* [Work order]: Scan the material below for lines with the word "false" and report how many there are, with nothing added.

* [Record extracts]:
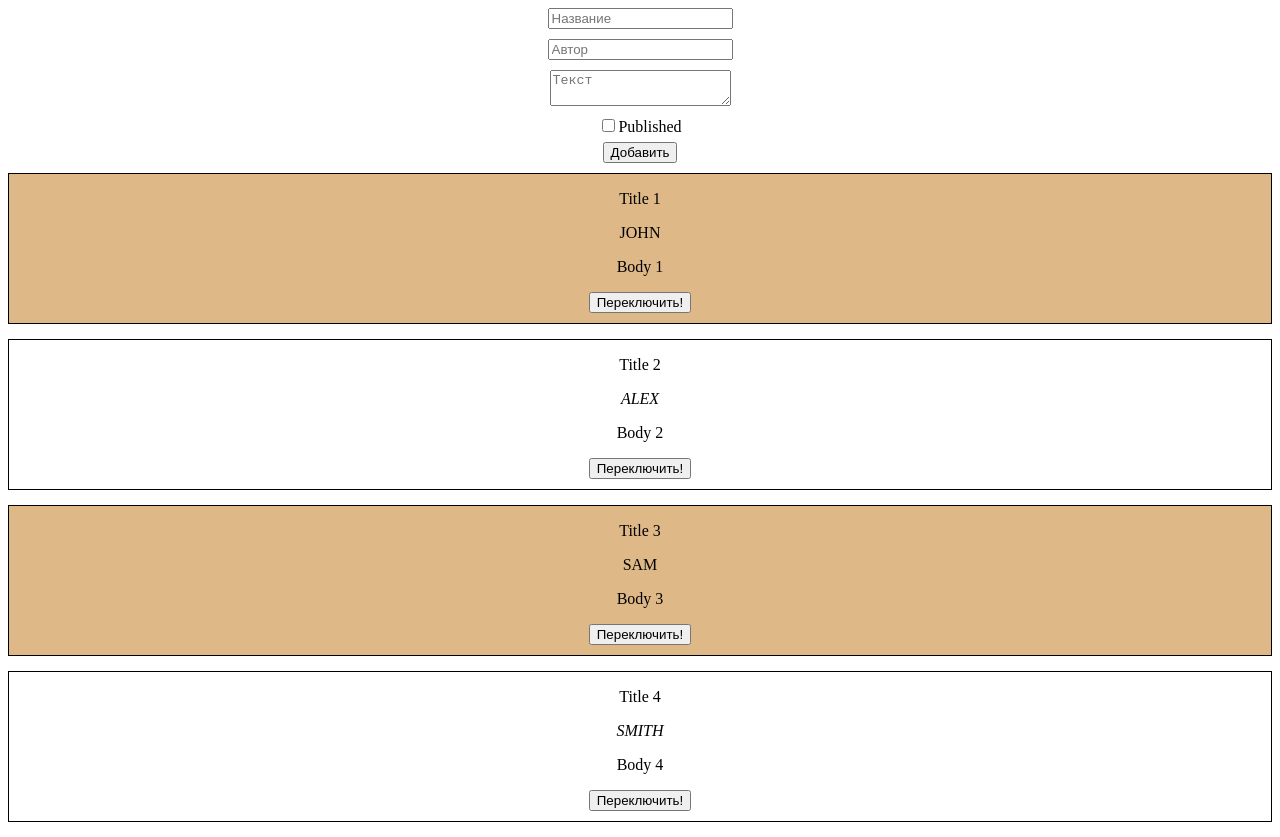
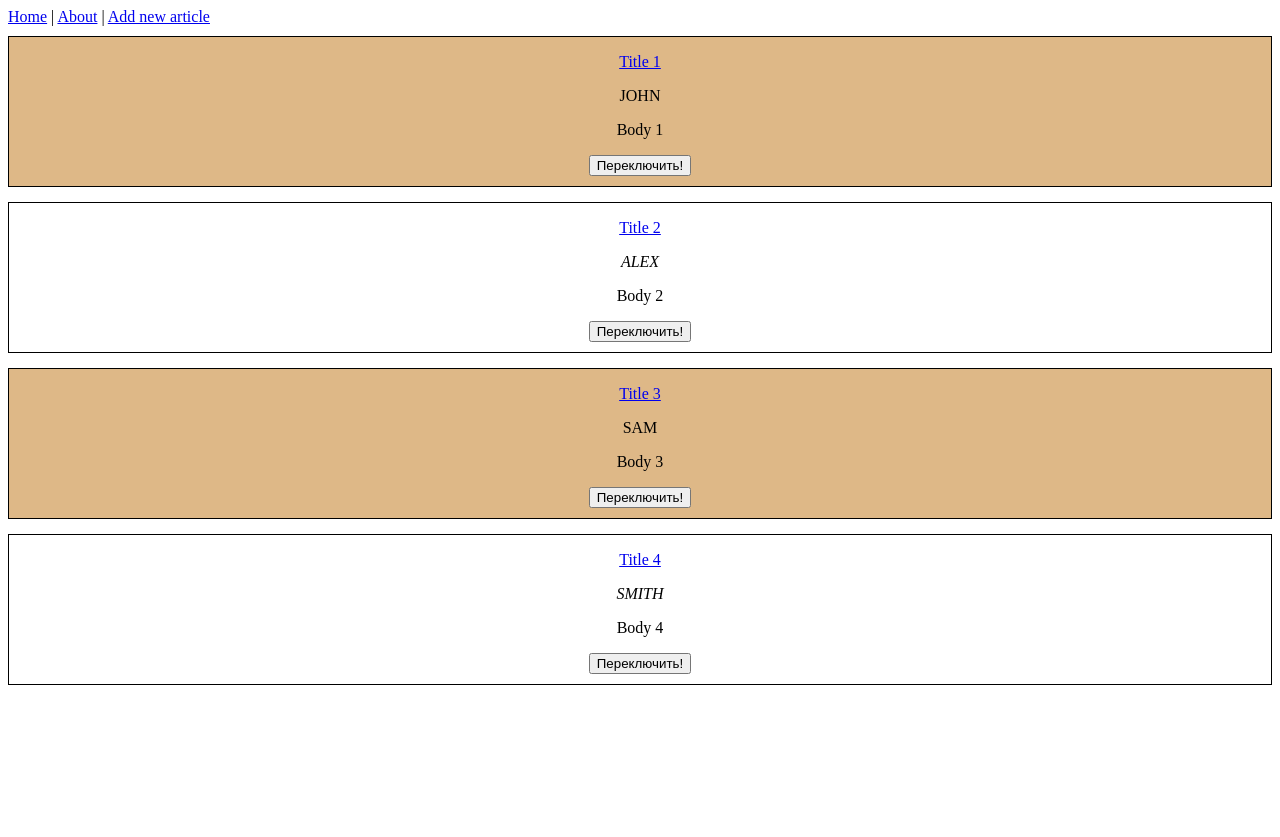
Before and after one commit to OlegNesterenkoZXC/VueJS, a Vue app: page / in a window 1280 px wide. After the commit the page ends 800 px from the top, so only its background shows below. Built offline with nearby package versions, Linux system fonts and the light colour scheme.

Commit message:
Practice 4

```diff
--- a/package.json
+++ b/package.json
@@ -9,13 +9,17 @@
   },
   "dependencies": {
     "core-js": "^3.8.3",
-		"vue": "^2.6.14"
+    "vue": "^2.6.14",
+    "vue-router": "^3.5.1",
+    "vuex": "^3.6.2"
   },
   "devDependencies": {
     "@babel/core": "^7.12.16",
     "@babel/eslint-parser": "^7.12.16",
     "@vue/cli-plugin-babel": "~5.0.0",
     "@vue/cli-plugin-eslint": "~5.0.0",
+    "@vue/cli-plugin-router": "~5.0.0",
+    "@vue/cli-plugin-vuex": "~5.0.0",
     "@vue/cli-service": "~5.0.0",
     "eslint": "^7.32.0",
     "eslint-plugin-vue": "^8.0.3",
--- a/src/App.vue
+++ b/src/App.vue
@@ -1,18 +1,25 @@
 <template>
 	<div id="app">
-		<ArticleList />
+		<nav>
+			<router-link to="/">Home</router-link> |
+			<router-link to="/about">About</router-link> |
+			<router-link to="/form">Add new article</router-link>
+		</nav>
+		<router-view />
 	</div>
 </template>
 
 <script>
-import ArticleList from './components/ArticleList.vue'
 
 export default {
 	name: 'App',
 	components: {
-		ArticleList,
 	},
 }
 </script>
 
-<style></style>
+<style>
+nav {
+	margin-bottom: 10px;
+}
+</style>
--- a/src/components/ArticleForm.vue
+++ b/src/components/ArticleForm.vue
@@ -5,12 +5,15 @@
 			<input v-model="article.author" placeholder="Автор" type="text">
 			<textarea v-model="article.body" placeholder="Текст" type="text"></textarea>
 			<label><input v-model="article.published" type="checkbox" name="" id="">Published</label>
-			<input v-on:click.prevent="$emit('add-article', article)" type="submit" value="Добавить">
+			<!-- <input v-on:click.prevent="$emit('add-article', article)" type="submit" value="Добавить"> -->
+			<input v-on:click.prevent="addArticle(article)" type="submit" value="Добавить">
 		</form>
 	</div>
 </template>
 
 <script>
+import store from '../store/index.js';
+
 export default {
 	name: 'ArticleForm',
 	data() {
@@ -21,6 +24,12 @@ export default {
 				body: '',
 				published: ''
 			}
+		}
+	},
+	methods: {
+		addArticle(article) {
+			store.addArticle(article);
+			this.$router.push('/');
 		}
 	}
 }
--- a/src/components/ArticleList.vue
+++ b/src/components/ArticleList.vue
@@ -1,73 +1,45 @@
 <template>
 	<div>
-		<ArticleForm v-on:add-article="addArticle($event)" />
-		<MyArticle v-for="article in articles" :key="article.id" :author="article.author" :body="article.body"
-			:title="article.title" :published="article.published" v-on:click="article.published = !article.published" />
+		<!-- <ArticleForm v-on:add-article="addArticle($event)" /> -->
+		<MyArticle v-for="article in this.$root.$data.articles" :key="article.id" :author="article.author"
+			:body="article.body" :title="article.title" :published="article.published" :id="article.id"
+			v-on:click="article.published = !article.published" />
 
 	</div>
 </template>
 
 <script>
-import MyArticle from './MyArticle.vue'
-import ArticleForm from './ArticleForm.vue';
+import MyArticle from './MyArticle.vue';
+// import ArticleForm from './ArticleForm.vue';
+import store from '../store/index.js';
 
 export default {
 	name: "ArticleList",
 	components: {
 		MyArticle,
-		ArticleForm
+		// ArticleForm
 	},
 	methods: {
+		// addArticle(article) {
+		// 	const newArticle = {
+		// 		id: this.articles.length + 1,
+		// 		published: false,
+		// 		...article
+		// 	}
+		// 	this.articles.push(newArticle);
+		// 	console.log(newArticle.title);
+		// }
 		addArticle(article) {
-			const newArticle = {
-				id: this.articles.length + 1,
-				published: false,
-				...article
-			}
-			this.articles.push(newArticle);
-			console.log(newArticle.title);
+			store.addArticle(article);
 		}
 	},
 
 	beforeMount: function () {
-		fetch('/articles.json')
-			.then(response => response.json())
-			.then(articles => { this.articles = articles.articles[0] });
-		console.log("fetch data")
-	},
-	data() {
-		return {
-			articles: [
-				{
-					id: 1,
-					title: "Title 1",
-					author: "John",
-					body: "Body 1",
-					published: false,
-				},
-				{
-					id: 2,
-					title: "Title 2",
-					author: "Alex",
-					body: "Body 2",
-					published: true,
-				},
-				{
-					id: 3,
-					title: "Title 3",
-					author: "Sam",
-					body: "Body 3",
-					published: false,
-				},
-				{
-					id: 4,
-					title: "Title 4",
-					author: "Smith",
-					body: "Body 4",
-					published: true,
-				},
-			]
-		};
+		// fetch('/articles.json')
+		// 	.then(response => response.json())
+		// 	.then(articles => { this.articles = articles.articles[0] });
+		// console.log("fetch data")
+
 	},
 }
 </script>
--- a/src/components/MyArticle.vue
+++ b/src/components/MyArticle.vue
@@ -1,40 +1,55 @@
 <template>
 	<div class="article" :class="{ notPublished: !published }">
-		<p>{{ title }}</p>
+		<p>
+			<router-link :to="articleUrl">{{ title }}</router-link>
+		</p>
 		<p :style="{ fontStyle: fStyle }">{{ upperAuthor }}</p>
 		<p>{{ body }}</p>
-		<button @click.prevent="$emit('click')"> Переключить!</button>
+		<!-- <button @click.prevent="$emit('click')"> Переключить!</button> -->
+		<button @click.prevent="switchPublished()"> Переключить!</button>
 	</div>
 </template>
 
 <script>
+import { RouterLink } from 'vue-router';
+import store from '../store/index.js';
+
 export default {
-	name: 'My-Article',
+	name: "My-Article",
 	props: {
+		id: Number,
 		title: String,
 		author: {
 			type: String,
-			default: '',
+			default: "",
 		},
 		body: String,
 		published: {
 			type: Boolean,
-			required: true,
+		}
+	},
+	methods: {
+		switchPublished() {
+			store.switchPublished(this.id)
 		}
 	},
 	computed: {
 		fStyle() {
-			return this.published ? 'italic' : 'normal';
+			return this.published ? "italic" : "normal";
 		},
 		upperAuthor() {
 			return this.author.toUpperCase();
+		},
+		articleUrl() {
+			return '/article/' + this.id;
 		}
 	},
 	watch: {
 		published() {
-			console.log(this.title + " " + this.published)
+			console.log(this.title + " " + this.published);
 		}
-	}
+	},
+	components: { RouterLink }
 }
 </script>
 
--- a/src/main.js
+++ b/src/main.js
@@ -1,9 +1,14 @@
 import Vue from 'vue'
 import App from './App.vue'
+import router from './router'
+import store from './store'
 
 Vue.config.productionTip = false
 
+store.fetchArticles();
 
 new Vue({
-	render: h => h(App),
+	router,
+	data: store.state,
+	render: h => h(App)
 }).$mount('#app')
--- /dev/null
+++ b/src/router/index.js
@@ -0,0 +1,43 @@
+import Vue from 'vue'
+import VueRouter from 'vue-router'
+import ArticleList from '../components/ArticleList.vue'
+import ArticleForm from '../components/ArticleForm.vue'
+import MyArticle from '../components/MyArticle.vue'
+import store from '../store'
+
+Vue.use(VueRouter)
+
+const routes = [
+	{
+		path: '/',
+		name: 'articles',
+		component: ArticleList
+	},
+	{
+		path: '/form',
+		name: 'addArticle',
+		component: ArticleForm
+	},
+	{
+		path: '/article/:id',
+		name: 'Article',
+		component: MyArticle,
+		props: (route) => store.state.articles.find((x) => x.id == route.params.id)
+	},
+	{
+		path: '/about',
+		name: 'about',
+		// route level code-splitting
+		// this generates a separate chunk (about.[hash].js) for this route
+		// which is lazy-loaded when the route is visited.
+		component: () => import(/* webpackChunkName: "about" */ '../views/AboutView.vue')
+	}
+]
+
+const router = new VueRouter({
+	mode: 'history',
+	base: process.env.BASE_URL,
+	routes
+})
+
+export default router
--- /dev/null
+++ b/src/store/index.js
@@ -0,0 +1,26 @@
+const store = {
+	state: {
+		articles: []
+	},
+	fetchArticles() {
+		fetch('/articles.json')
+			.then(response => response.json())
+			.then(articles => { this.state.articles = articles.articles[0] });
+		console.log("fetch data")
+	},
+	addArticle(article) {
+		const newArticle = {
+			id: this.state.articles.length + 1,
+			published: false,
+			...article
+		}
+		this.state.articles.push(newArticle);
+		console.log(newArticle.title);
+	},
+	switchPublished(id) {
+		const article = this.state.articles.find(element => element.id == id)
+		article.published = !article.published
+	}
+}
+
+export default store
--- /dev/null
+++ b/src/views/AboutView.vue
@@ -0,0 +1,5 @@
+<template>
+  <div class="about">
+    <h1>This is an about page</h1>
+  </div>
+</template>
```
Also changed, not shown: src/views/HomeView.vue (added, +18 -0 lines), 1 other file (tests, documents, lock files or other folders). Lines whose indentation alone changed are shown as unchanged.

* [Answer to this exercise]: 6